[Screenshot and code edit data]
== Segment start ==

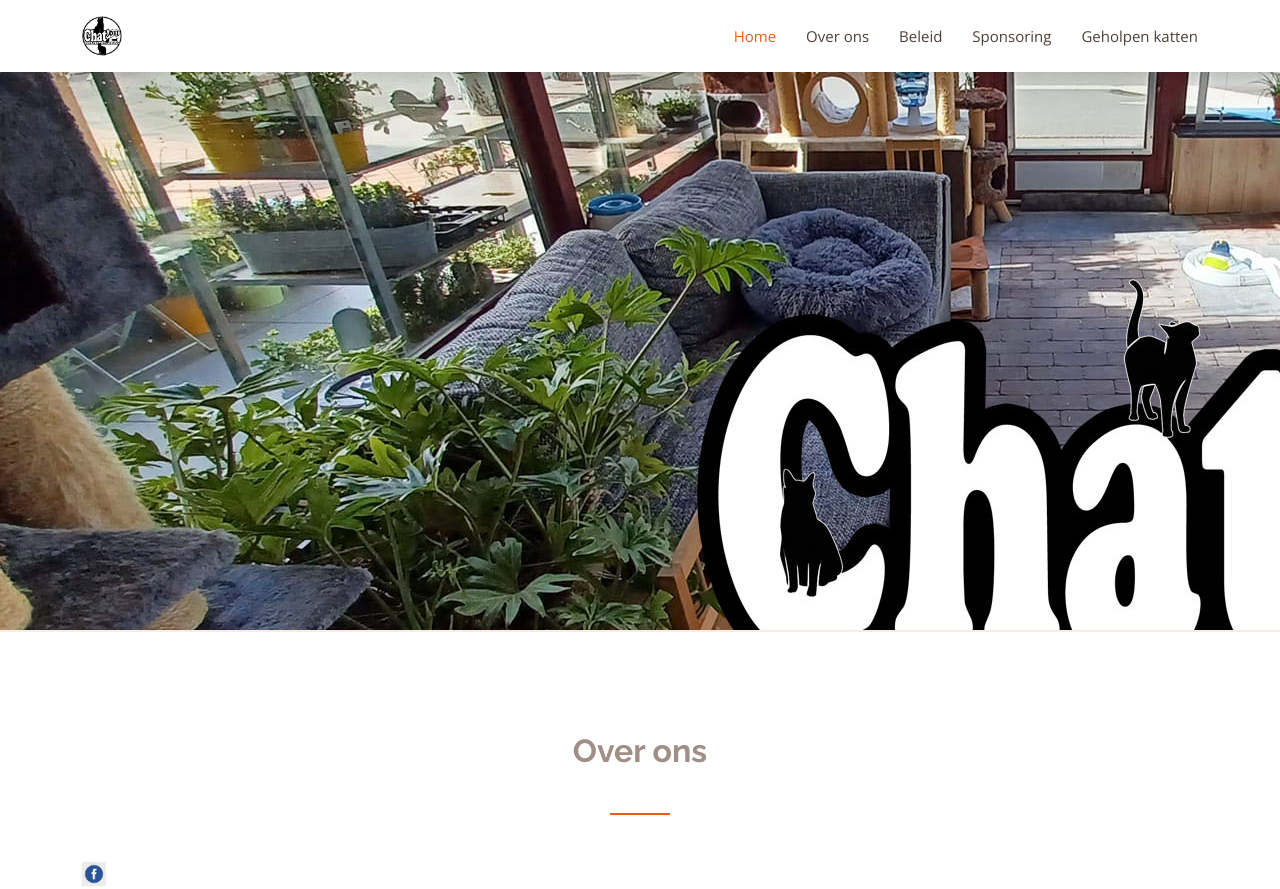
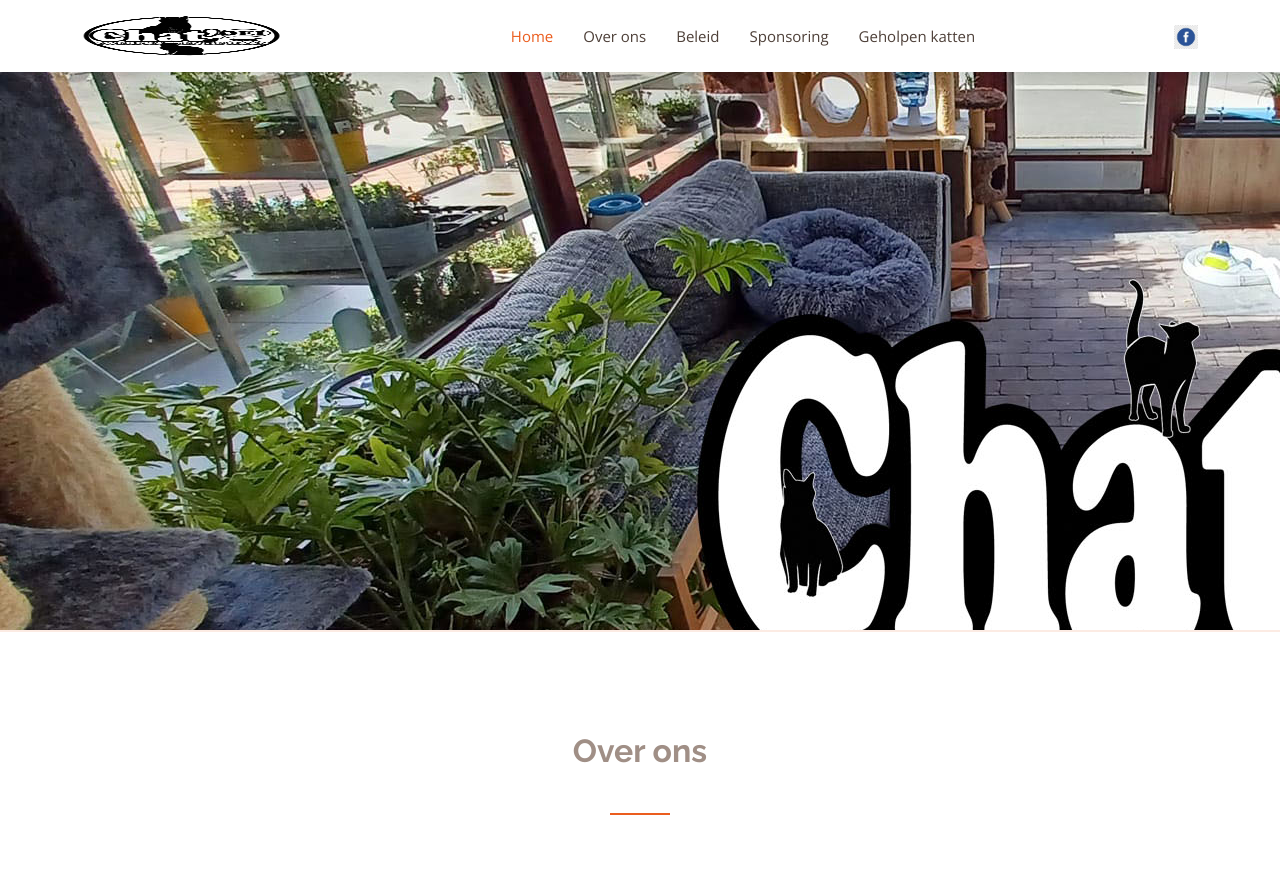
Before and after one commit to toinonsoph/Website-Chat-Oei, a plain HTML site: page index.html in a window 1280 px wide. Shown: the top 889 px of the page. Drawn offline with nearby package versions, Linux system fonts and the light colour scheme.

Commit message:
Change place of Facebook logo

```diff
--- a/index.html
+++ b/index.html
@@ -120,10 +120,7 @@
     <div class="container d-flex align-items-center justify-content-between">
 
       <div class="logo">
-        <img src="image/Chatoei-logo.jpg" alt="Logo Chat-Oei">
-
-        <!-- Uncomment below if you prefer to use an image logo -->
-        <!-- <a href="index.html"><img src="assets/img/logo.png" alt="" class="img-fluid"></a>-->
+        <img src="image/Chatoei-logo.jpg" alt="Logo Chat-Oei" style="width: 200px; height: 100px;">
       </div>
 
       <nav id="navbar" class="navbar">
@@ -136,7 +133,10 @@
         </ul>
         <i class="bi bi-list mobile-nav-toggle"></i>
       </nav><!-- .navbar -->
-
+       <!-- Facebook link with favicon -->
+       <a href="https://www.facebook.com/profile.php?id=100095386841001" target="_blank" class="facebook-link">
+        <img src="image/facebook-logo.jpg" alt="Facebook" class="img-fluid" style="width: 24px; height: 24px;">
+      </a>
     </div>
   </header><!-- End Header -->
 
@@ -154,10 +154,6 @@
         <h3 data-aos="fade-up" id="hoofdTitel" style="color:#a08f86;">Over ons</h3>
        <p></p>
       </div>
-       <!-- Facebook link with favicon -->
-     <a href="https://www.facebook.com/profile.php?id=100095386841001" target="_blank" class="facebook-link">
-      <img src="image/facebook-logo.jpg" alt="Facebook" class="img-fluid" style="width: 24px; height: 24px;">
-    </a>
     </div>
   </section><!-- End Over Ons -->
 
```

== Segment end ==

- WORK INSTRUCTION: None of the pictures should be copied, but every record above must be restated in full.

- SOLUTION BELOW:
Before and after one commit to toinonsoph/Website-Chat-Oei, a plain HTML site: page index.html in a window 1280 px wide. Shown: the top 889 px of the page. Drawn offline with nearby package versions, Linux system fonts and the light colour scheme.

Commit message:
Change place of Facebook logo

```diff
--- a/index.html
+++ b/index.html
@@ -120,10 +120,7 @@
     <div class="container d-flex align-items-center justify-content-between">
 
       <div class="logo">
-        <img src="image/Chatoei-logo.jpg" alt="Logo Chat-Oei">
-
-        <!-- Uncomment below if you prefer to use an image logo -->
-        <!-- <a href="index.html"><img src="assets/img/logo.png" alt="" class="img-fluid"></a>-->
+        <img src="image/Chatoei-logo.jpg" alt="Logo Chat-Oei" style="width: 200px; height: 100px;">
       </div>
 
       <nav id="navbar" class="navbar">
@@ -136,7 +133,10 @@
         </ul>
         <i class="bi bi-list mobile-nav-toggle"></i>
       </nav><!-- .navbar -->
-
+       <!-- Facebook link with favicon -->
+       <a href="https://www.facebook.com/profile.php?id=100095386841001" target="_blank" class="facebook-link">
+        <img src="image/facebook-logo.jpg" alt="Facebook" class="img-fluid" style="width: 24px; height: 24px;">
+      </a>
     </div>
   </header><!-- End Header -->
 
@@ -154,10 +154,6 @@
         <h3 data-aos="fade-up" id="hoofdTitel" style="color:#a08f86;">Over ons</h3>
        <p></p>
       </div>
-       <!-- Facebook link with favicon -->
-     <a href="https://www.facebook.com/profile.php?id=100095386841001" target="_blank" class="facebook-link">
-      <img src="image/facebook-logo.jpg" alt="Facebook" class="img-fluid" style="width: 24px; height: 24px;">
-    </a>
     </div>
   </section><!-- End Over Ons -->
 
```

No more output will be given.